"I think the White House has to understand that some of this is coming from their ranks," Sen. Dianne Feinstein told a World Affairs Council forum.
The California lawmaker said she was certain that President Barack Obama, who receives a daily intelligence briefing, isn't disclosing secret information, but she was uncertain about others at the White House. "I don't believe for a moment that he goes out and talks about it," she said.
Republicans have criticized the disclosures, arguing that members of the Obama administration were intentionally leaking classified material to enhance the president's reputation in an election year.Attorney General Eric Holder has appointed two attorneys to lead the investigation into who leaked information about U.S. involvement in cyberattacks on Iran and about an al-Qaida plot to place an explosive device aboard a U.S.-bound airliner.
That hasn't satisfied some Republicans who have pressed for a special prosecutor.
Last Thursday, Defense Secretary Leon Panetta and Gen. Martin Dempsey, chairman of the Joint Chiefs of Staff, testified in closed session before the House Armed Services Committee on the leaks. The committee's chairman, Rep. Howard "Buck" McKeon, R-Calif., told reporters afterward that he did not believe the Pentagon was responsible for recent national security leaks.
"I feel pretty secure they were not" from the Pentagon, McKeon said after the three-hour hearing.
Separately, the Pentagon announced that it was taking new steps to try to clamp down on leaks of classified information, saying unauthorized disclosures undermine national security and in some cases rise to the level of criminal acts.
Pentagon press secretary George Little said Panetta has ordered him to join the Pentagon's top intelligence official in monitoring all "major, national level" news media reports for unauthorized disclosures of secrets.
Panetta also reiterated guidance issued by his predecessor, Robert Gates, that the Pentagon's public affairs office should be the only source of defense information provided to the news media in Washington.
Feinstein said her committee would meet Tuesday to craft legislation that would address the leaks of classified information, including additional authorities and rules to stop the leaks.
Her comments came as U.S. officials said the number of people with access to some of the nation's most carefully guarded secrets topped 4.86 million in 2011.
That's up from 4.7 million people granted security clearances the year before, likely reflecting new hires approved by Congress as part of expanded clandestine operations in the Obama administration.
The latest intelligence report to Congress also corrects previous figures, to reflect new guidance that everyone with access to such information be counted — even if they never used the data or no longer hold a job that requires the clearance.
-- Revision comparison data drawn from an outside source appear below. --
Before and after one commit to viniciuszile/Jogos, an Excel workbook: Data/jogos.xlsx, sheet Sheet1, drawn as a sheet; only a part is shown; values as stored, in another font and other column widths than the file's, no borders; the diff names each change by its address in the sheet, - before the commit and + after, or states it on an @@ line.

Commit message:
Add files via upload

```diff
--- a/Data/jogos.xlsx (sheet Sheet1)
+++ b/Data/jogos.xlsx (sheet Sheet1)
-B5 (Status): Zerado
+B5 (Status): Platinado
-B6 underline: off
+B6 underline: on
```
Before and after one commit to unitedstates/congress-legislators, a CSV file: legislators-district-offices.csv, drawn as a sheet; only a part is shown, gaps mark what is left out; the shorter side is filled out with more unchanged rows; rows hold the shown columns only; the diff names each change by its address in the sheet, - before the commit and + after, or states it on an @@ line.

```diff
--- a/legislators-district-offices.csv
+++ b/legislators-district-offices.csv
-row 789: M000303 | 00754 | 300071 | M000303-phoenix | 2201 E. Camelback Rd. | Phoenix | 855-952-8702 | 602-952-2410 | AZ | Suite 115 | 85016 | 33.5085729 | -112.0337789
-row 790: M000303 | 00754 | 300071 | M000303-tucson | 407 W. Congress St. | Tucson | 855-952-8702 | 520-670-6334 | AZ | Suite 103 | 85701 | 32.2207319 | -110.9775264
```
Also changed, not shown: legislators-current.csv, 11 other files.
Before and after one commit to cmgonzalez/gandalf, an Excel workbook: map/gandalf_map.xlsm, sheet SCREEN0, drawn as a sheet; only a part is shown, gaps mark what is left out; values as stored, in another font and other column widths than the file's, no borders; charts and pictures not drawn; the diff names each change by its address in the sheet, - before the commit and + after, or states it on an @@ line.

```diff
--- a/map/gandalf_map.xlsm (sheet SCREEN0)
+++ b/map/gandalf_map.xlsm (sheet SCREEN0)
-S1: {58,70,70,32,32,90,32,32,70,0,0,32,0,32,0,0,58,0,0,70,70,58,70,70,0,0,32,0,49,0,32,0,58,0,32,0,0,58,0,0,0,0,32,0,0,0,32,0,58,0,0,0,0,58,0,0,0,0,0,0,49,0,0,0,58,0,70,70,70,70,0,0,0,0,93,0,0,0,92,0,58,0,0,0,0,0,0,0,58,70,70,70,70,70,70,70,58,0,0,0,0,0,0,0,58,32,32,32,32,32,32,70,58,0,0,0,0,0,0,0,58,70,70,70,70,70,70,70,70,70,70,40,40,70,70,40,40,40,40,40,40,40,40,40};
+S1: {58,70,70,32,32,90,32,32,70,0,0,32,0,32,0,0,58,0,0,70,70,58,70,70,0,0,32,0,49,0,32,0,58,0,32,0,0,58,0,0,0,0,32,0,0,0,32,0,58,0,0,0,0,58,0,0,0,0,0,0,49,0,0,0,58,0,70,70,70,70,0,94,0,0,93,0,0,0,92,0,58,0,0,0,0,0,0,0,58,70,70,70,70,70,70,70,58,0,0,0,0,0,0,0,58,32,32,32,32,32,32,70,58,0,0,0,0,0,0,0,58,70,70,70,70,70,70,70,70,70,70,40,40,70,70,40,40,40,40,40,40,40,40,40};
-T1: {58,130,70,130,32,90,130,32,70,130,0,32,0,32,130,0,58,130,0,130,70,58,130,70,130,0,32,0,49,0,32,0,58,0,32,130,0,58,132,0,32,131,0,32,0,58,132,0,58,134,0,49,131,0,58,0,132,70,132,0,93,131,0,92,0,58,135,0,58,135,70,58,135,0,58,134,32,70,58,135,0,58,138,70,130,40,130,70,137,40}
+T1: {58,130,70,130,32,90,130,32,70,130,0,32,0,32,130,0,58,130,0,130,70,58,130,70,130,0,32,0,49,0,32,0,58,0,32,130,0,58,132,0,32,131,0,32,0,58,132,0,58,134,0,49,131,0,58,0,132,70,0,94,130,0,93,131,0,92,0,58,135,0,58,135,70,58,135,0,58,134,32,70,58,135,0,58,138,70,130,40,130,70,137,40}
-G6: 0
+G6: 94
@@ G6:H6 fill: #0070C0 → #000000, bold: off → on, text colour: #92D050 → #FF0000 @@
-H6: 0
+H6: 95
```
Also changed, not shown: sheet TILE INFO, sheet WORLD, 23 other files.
Clearance levels range from confidential to secret to top secret. Top secret clearances in 2011 numbered 1.4 million, down slightly from 1.43 million the year before.